==== EXERCISE INPUT ====

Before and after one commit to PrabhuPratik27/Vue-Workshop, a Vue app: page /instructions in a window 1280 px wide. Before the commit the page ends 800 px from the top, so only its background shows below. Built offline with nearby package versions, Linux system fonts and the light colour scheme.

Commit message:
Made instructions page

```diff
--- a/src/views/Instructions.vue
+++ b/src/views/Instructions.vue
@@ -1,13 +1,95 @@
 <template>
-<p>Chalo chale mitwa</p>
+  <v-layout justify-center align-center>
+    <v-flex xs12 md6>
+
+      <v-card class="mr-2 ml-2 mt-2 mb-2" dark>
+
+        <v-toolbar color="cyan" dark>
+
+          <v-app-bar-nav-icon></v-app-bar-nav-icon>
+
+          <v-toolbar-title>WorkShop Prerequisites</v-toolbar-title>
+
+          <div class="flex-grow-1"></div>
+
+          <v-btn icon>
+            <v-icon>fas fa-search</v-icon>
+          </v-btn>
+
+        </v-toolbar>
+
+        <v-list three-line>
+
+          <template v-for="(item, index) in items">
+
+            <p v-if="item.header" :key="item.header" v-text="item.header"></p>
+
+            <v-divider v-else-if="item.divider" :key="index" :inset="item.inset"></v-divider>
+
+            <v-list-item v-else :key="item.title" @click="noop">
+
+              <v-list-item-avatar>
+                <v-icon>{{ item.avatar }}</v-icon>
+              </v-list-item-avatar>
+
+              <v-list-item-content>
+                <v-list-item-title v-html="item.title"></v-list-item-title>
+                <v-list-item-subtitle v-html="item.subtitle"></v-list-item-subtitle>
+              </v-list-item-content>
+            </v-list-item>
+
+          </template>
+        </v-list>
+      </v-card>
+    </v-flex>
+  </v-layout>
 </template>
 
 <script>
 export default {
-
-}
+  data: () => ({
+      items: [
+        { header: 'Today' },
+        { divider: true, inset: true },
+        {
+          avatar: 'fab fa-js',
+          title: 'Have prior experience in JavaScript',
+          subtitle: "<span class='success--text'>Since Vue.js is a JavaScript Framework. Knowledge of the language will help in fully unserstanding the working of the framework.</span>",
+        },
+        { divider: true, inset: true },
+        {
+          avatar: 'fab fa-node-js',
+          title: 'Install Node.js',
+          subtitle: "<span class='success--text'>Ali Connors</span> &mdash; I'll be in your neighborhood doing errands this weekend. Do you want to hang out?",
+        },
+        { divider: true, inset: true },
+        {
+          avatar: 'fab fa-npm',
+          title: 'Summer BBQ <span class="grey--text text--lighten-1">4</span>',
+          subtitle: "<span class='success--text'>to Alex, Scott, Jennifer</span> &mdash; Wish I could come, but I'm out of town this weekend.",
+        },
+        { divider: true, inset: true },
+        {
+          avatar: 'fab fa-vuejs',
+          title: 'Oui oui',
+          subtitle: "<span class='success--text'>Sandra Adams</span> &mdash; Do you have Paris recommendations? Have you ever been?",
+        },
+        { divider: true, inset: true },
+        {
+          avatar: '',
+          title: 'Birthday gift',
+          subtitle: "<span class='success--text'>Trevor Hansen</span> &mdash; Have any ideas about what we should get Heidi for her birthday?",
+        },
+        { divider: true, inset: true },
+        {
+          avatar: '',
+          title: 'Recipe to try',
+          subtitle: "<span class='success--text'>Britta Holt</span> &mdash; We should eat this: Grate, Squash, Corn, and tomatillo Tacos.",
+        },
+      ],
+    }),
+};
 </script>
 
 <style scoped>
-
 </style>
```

====

▶ **EXERCISE**: In the records above, how many lines hold the string "layout"? Respond with that number only.

▶ **RESPONSE FOR THIS EXERCISE**: 2